══ Recorded information
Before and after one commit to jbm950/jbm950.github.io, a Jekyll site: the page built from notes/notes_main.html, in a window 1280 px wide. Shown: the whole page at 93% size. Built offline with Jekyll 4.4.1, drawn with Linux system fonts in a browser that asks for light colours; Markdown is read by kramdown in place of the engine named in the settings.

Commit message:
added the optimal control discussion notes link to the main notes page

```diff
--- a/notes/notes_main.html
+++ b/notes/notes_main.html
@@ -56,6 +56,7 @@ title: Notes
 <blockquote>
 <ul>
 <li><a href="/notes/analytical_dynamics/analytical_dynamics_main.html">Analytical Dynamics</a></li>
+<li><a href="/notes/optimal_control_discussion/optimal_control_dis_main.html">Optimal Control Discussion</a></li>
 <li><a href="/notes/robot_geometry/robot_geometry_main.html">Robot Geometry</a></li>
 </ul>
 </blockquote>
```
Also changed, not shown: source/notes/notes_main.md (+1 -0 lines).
════
══ Recorded information
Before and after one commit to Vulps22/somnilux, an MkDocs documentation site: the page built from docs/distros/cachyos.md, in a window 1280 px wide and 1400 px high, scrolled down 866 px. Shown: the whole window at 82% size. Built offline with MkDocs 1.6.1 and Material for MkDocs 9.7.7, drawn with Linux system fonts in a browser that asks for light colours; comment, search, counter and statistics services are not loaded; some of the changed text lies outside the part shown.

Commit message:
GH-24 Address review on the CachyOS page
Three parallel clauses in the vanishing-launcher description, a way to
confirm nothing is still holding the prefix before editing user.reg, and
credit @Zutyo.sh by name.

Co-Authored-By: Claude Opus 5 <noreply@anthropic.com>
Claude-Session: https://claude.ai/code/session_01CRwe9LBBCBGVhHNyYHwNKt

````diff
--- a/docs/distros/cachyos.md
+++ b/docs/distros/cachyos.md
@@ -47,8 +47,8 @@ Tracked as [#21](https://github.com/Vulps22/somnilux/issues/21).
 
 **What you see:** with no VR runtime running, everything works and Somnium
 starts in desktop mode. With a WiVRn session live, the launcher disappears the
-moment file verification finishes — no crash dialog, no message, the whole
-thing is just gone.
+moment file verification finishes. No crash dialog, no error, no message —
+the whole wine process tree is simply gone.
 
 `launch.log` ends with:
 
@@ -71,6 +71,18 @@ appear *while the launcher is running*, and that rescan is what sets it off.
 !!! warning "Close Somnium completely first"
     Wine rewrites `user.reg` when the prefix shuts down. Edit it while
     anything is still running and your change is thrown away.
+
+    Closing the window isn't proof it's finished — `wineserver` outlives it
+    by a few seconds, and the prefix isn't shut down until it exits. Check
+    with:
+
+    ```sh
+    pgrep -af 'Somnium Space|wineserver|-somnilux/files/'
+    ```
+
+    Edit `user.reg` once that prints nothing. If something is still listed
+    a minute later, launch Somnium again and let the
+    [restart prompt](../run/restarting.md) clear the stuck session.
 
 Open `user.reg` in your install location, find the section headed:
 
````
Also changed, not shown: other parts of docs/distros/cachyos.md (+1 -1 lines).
════
══ Recorded information
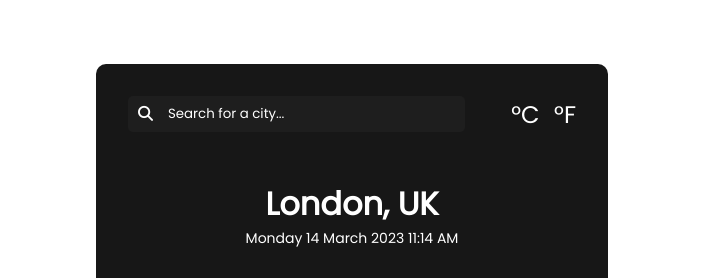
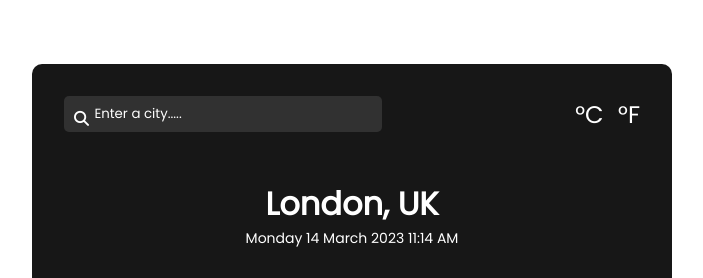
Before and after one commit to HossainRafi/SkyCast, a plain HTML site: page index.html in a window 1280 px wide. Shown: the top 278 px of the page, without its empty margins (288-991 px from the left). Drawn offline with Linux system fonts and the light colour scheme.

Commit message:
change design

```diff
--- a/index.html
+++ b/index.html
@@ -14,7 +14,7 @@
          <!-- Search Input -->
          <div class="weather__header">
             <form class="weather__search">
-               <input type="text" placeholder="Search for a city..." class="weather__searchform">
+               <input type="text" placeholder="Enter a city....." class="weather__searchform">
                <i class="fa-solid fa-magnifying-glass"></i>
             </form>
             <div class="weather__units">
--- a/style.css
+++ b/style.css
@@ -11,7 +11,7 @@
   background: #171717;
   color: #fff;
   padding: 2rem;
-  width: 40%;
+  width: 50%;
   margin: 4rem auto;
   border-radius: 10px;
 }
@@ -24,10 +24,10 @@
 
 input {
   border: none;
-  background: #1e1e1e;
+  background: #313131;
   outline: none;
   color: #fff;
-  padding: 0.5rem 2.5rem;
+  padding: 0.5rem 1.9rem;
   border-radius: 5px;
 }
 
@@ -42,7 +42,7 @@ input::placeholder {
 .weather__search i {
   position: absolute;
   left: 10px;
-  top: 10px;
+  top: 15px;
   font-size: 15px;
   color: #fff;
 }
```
════
_What is expected_
Take every line of the material that contains the word "Somnium", and copy it.

_The completed task_
 **What you see:** with no VR runtime running, everything works and Somnium
 !!! warning "Close Somnium completely first"
+    pgrep -af 'Somnium Space|wineserver|-somnilux/files/'
+    a minute later, launch Somnium again and let the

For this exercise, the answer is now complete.